“If you’ve got the means to dedicate yourself to study during your university years, it’s not inconceivable that once you graduate, you might take a bit of a break or a gap year or try to do something different,” he said.
“There really is a category of student for whom the PSW visa is serving a different purpose.”
While the report provided alternative reasons behind outcomes for 485 visa holders, it concluded the mismatch between the type of employment found and a graduate’s skill level and discipline meant Australia was not benefiting from the full productivity and benefits of its international cohort.
“Australia’s post-study work rights scheme could develop a reputation as an opportunity primarily for pragmatic income generation,” the report said.
“Field of study is important, but it’s very hard to measure”

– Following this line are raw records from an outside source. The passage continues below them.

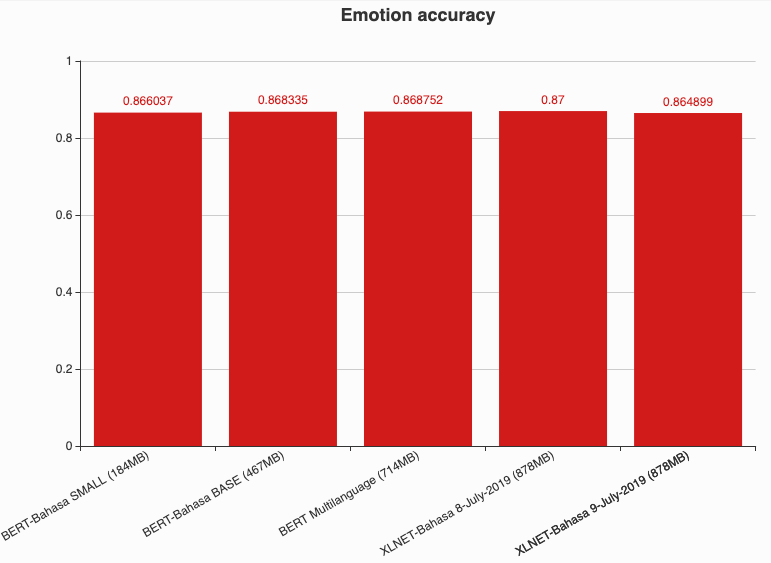
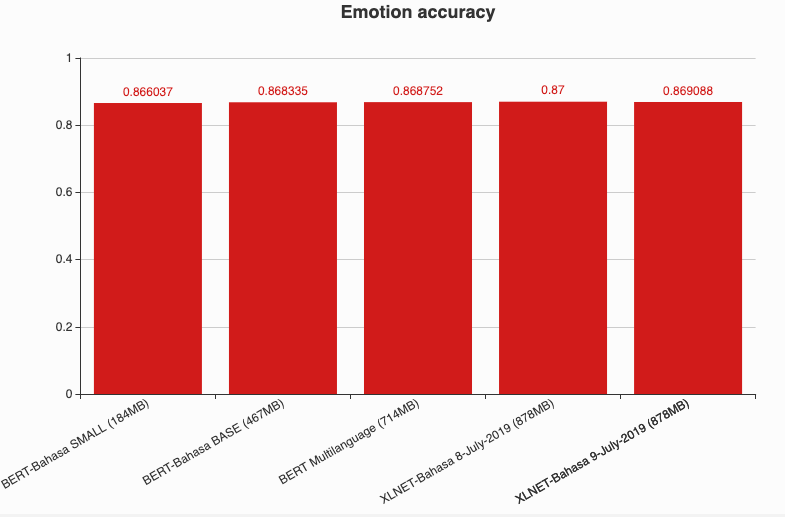
update xlnet

diff --git a/xlnet/barplot/subjective-accuracy.js b/xlnet/barplot/subjective-accuracy.js
@@ -19,9 +19,13 @@ option = {
     grid:{
       bottom: 120
     },
+    title: {
+        left: 'center',
+        text: 'Subjectivity accuracy',
+    },
     backgroundColor:'rgb(252,252,252)',
     series: [{
-        data: [0.931452, 0.939288, 0.948821, 0.910186, 0.883091],
+        data: [0.931452, 0.939288, 0.948821, 0.910186, 0.911691],
         type: 'bar',
         label: {
                 normal: {

diff --git a/xlnet/barplot/emotion-accuracy.js b/xlnet/barplot/emotion-accuracy.js
@@ -25,7 +25,7 @@ option = {
     },
     backgroundColor:'rgb(252,252,252)',
     series: [{
-        data: [0.866037, 0.868335, 0.868752, 0.87, 0.864899],
+        data: [0.866037, 0.868335, 0.868752, 0.87, 0.869088],
         type: 'bar',
         label: {
                 normal: {

diff --git a/xlnet/README.md b/xlnet/README.md
@@ -164,7 +164,7 @@ python3 train_gpu.py \
 
 **Vocab size 32k, Case Insensitive, Train on 500MB dataset, BASE size (878MB)**.
 
-2.  9th July 2019, [xlnet-9-july-2019.tar.gz](https://huseinhouse-storage.s3-ap-southeast-1.amazonaws.com/bert-bahasa/xlnet-9-july-2019.tar.gz).
+2.  9th July 2019, [xlnet-9-july-2019.tar.gz](https://huseinhouse-storage.s3-ap-southeast-1.amazonaws.com/bert-bahasa/xlnet-9-july-2019-v2.tar.gz).
 
 **Vocab size 32k, Case Sensitive, Train on 1.21GB dataset, BASE size (878MB)**.
 
@@ -187,11 +187,9 @@ Link to [notebooks](finetune-emotion).
 
 ## Feedbacks
 
-1. we will add comparison for abstractive summarization using ROUGE-2, but this may take sometime, because its a seq2seq model, encoder is XLNET, decoder is pointer generator.
+1. Feel free to suggest me to add more any kind of finetune, like, QA, Neural Machine Translation and etc.
 
-2. Feel free to suggest me to add more any kind of finetune, like, QA, Neural Machine Translation and etc.
-
-3. Some of models still on training, so you might want to keep check updates from here. Every tensorflow checkpoints will auto push to S3 and override.
+2. Some of models still on training, so you might want to keep check updates from here. Every tensorflow checkpoints will auto push to S3 and override.
 
 ## Citation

“This could have foreseeable, significant adverse consequences for Australia in terms of its reputation as a study destination, and in the eventual mix of students that are drawn to study here.”
IEAA chief executive Phil Honeywood said the findings of the report showed it was now time to reconsider the current PSW settings.
“It’s… time for a formal evaluation of the temporary graduate visa program against its stated policy objectives,” he said.
“Graduates with a bachelor or master’s degree by coursework are only eligible for a two-year work visa. Is this really enough time to gain meaningful, course-related experience in the Australian workplace?”
The report comes after another study of PSW released by Deakin University and authored by Ly Tran, Mark Rahimi and George Tan, which found similar rates of full-time and part-time employment among 485 visa holders.